Stored entries:

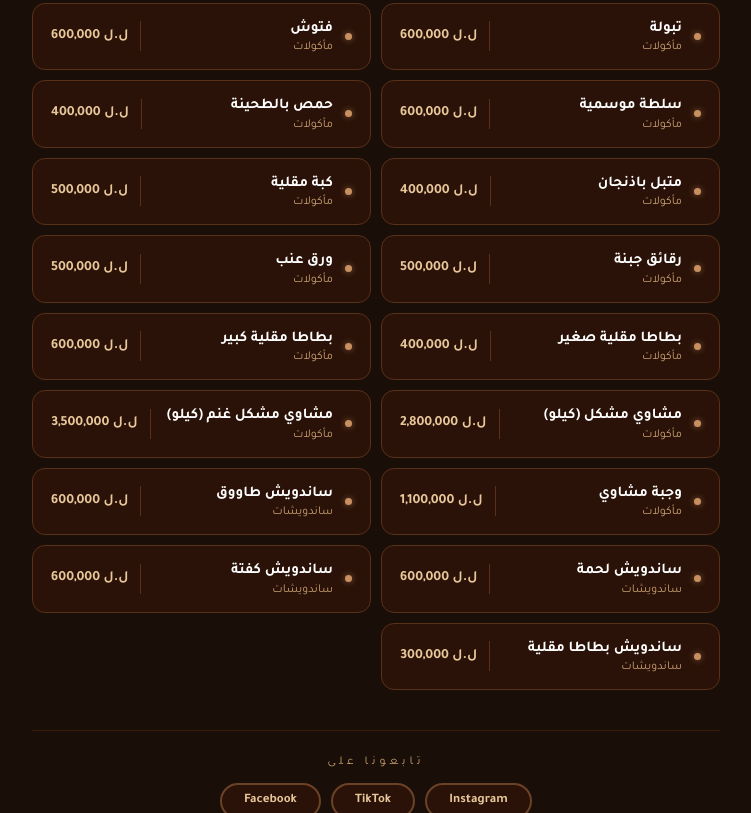
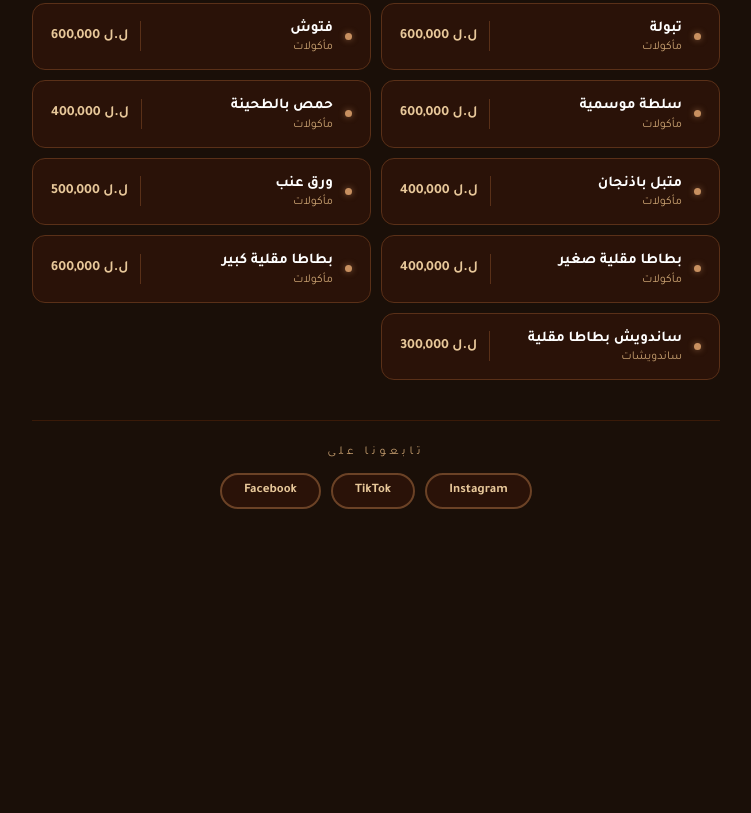
Before and after one commit to Raedsh-1/jdoudna, a plain HTML site: page index.html in a window 1280 px wide. Shown: the part 1369-2182 px from the top of the page, without its empty margins (264-1015 px from the left). After the commit the page ends 1938 px from the top, so only its background shows below. Drawn offline with Linux system fonts and the light colour scheme.

Commit message:
Update index.html

```diff
--- a/index.html
+++ b/index.html
@@ -388,17 +388,10 @@
     { name: 'سلطة موسمية', price: 'ل.ل 600,000', cat: 'مأكولات' },
     { name: 'حمص بالطحينة', price: 'ل.ل 400,000', cat: 'مأكولات' },
     { name: 'متبل باذنجان', price: 'ل.ل 400,000', cat: 'مأكولات' },
-    { name: 'كبة مقلية', price: 'ل.ل 500,000', cat: 'مأكولات' },
-    { name: 'رقائق جبنة', price: 'ل.ل 500,000', cat: 'مأكولات' },
+
     { name: 'ورق عنب', price: 'ل.ل 500,000', cat: 'مأكولات' },
     { name: 'بطاطا مقلية صغير', price: 'ل.ل 400,000', cat: 'مأكولات' },
     { name: 'بطاطا مقلية كبير', price: 'ل.ل 600,000', cat: 'مأكولات' },
-    { name: 'مشاوي مشكل (كيلو)', price: 'ل.ل 2,800,000', cat: 'مأكولات' },
-    { name: 'مشاوي مشكل غنم (كيلو)', price: 'ل.ل 3,500,000', cat: 'مأكولات' },
-    { name: 'وجبة مشاوي', price: 'ل.ل 1,100,000', cat: 'مأكولات' },
-    { name: 'ساندويش طاووق', price: 'ل.ل 600,000', cat: 'ساندويشات' },
-    { name: 'ساندويش لحمة', price: 'ل.ل 600,000', cat: 'ساندويشات' },
-    { name: 'ساندويش كفتة', price: 'ل.ل 600,000', cat: 'ساندويشات' },
     { name: 'ساندويش بطاطا مقلية', price: 'ل.ل 300,000', cat: 'ساندويشات' },
   ];
 
```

*Task instructions*. Without copying any picture, repeat all of the entries exactly.

*Result*.
Before and after one commit to Raedsh-1/jdoudna, a plain HTML site: page index.html in a window 1280 px wide. Shown: the part 1369-2182 px from the top of the page, without its empty margins (264-1015 px from the left). After the commit the page ends 1938 px from the top, so only its background shows below. Drawn offline with Linux system fonts and the light colour scheme.

Commit message:
Update index.html

```diff
--- a/index.html
+++ b/index.html
@@ -388,17 +388,10 @@
     { name: 'سلطة موسمية', price: 'ل.ل 600,000', cat: 'مأكولات' },
     { name: 'حمص بالطحينة', price: 'ل.ل 400,000', cat: 'مأكولات' },
     { name: 'متبل باذنجان', price: 'ل.ل 400,000', cat: 'مأكولات' },
-    { name: 'كبة مقلية', price: 'ل.ل 500,000', cat: 'مأكولات' },
-    { name: 'رقائق جبنة', price: 'ل.ل 500,000', cat: 'مأكولات' },
+
     { name: 'ورق عنب', price: 'ل.ل 500,000', cat: 'مأكولات' },
     { name: 'بطاطا مقلية صغير', price: 'ل.ل 400,000', cat: 'مأكولات' },
     { name: 'بطاطا مقلية كبير', price: 'ل.ل 600,000', cat: 'مأكولات' },
-    { name: 'مشاوي مشكل (كيلو)', price: 'ل.ل 2,800,000', cat: 'مأكولات' },
-    { name: 'مشاوي مشكل غنم (كيلو)', price: 'ل.ل 3,500,000', cat: 'مأكولات' },
-    { name: 'وجبة مشاوي', price: 'ل.ل 1,100,000', cat: 'مأكولات' },
-    { name: 'ساندويش طاووق', price: 'ل.ل 600,000', cat: 'ساندويشات' },
-    { name: 'ساندويش لحمة', price: 'ل.ل 600,000', cat: 'ساندويشات' },
-    { name: 'ساندويش كفتة', price: 'ل.ل 600,000', cat: 'ساندويشات' },
     { name: 'ساندويش بطاطا مقلية', price: 'ل.ل 300,000', cat: 'ساندويشات' },
   ];
 
```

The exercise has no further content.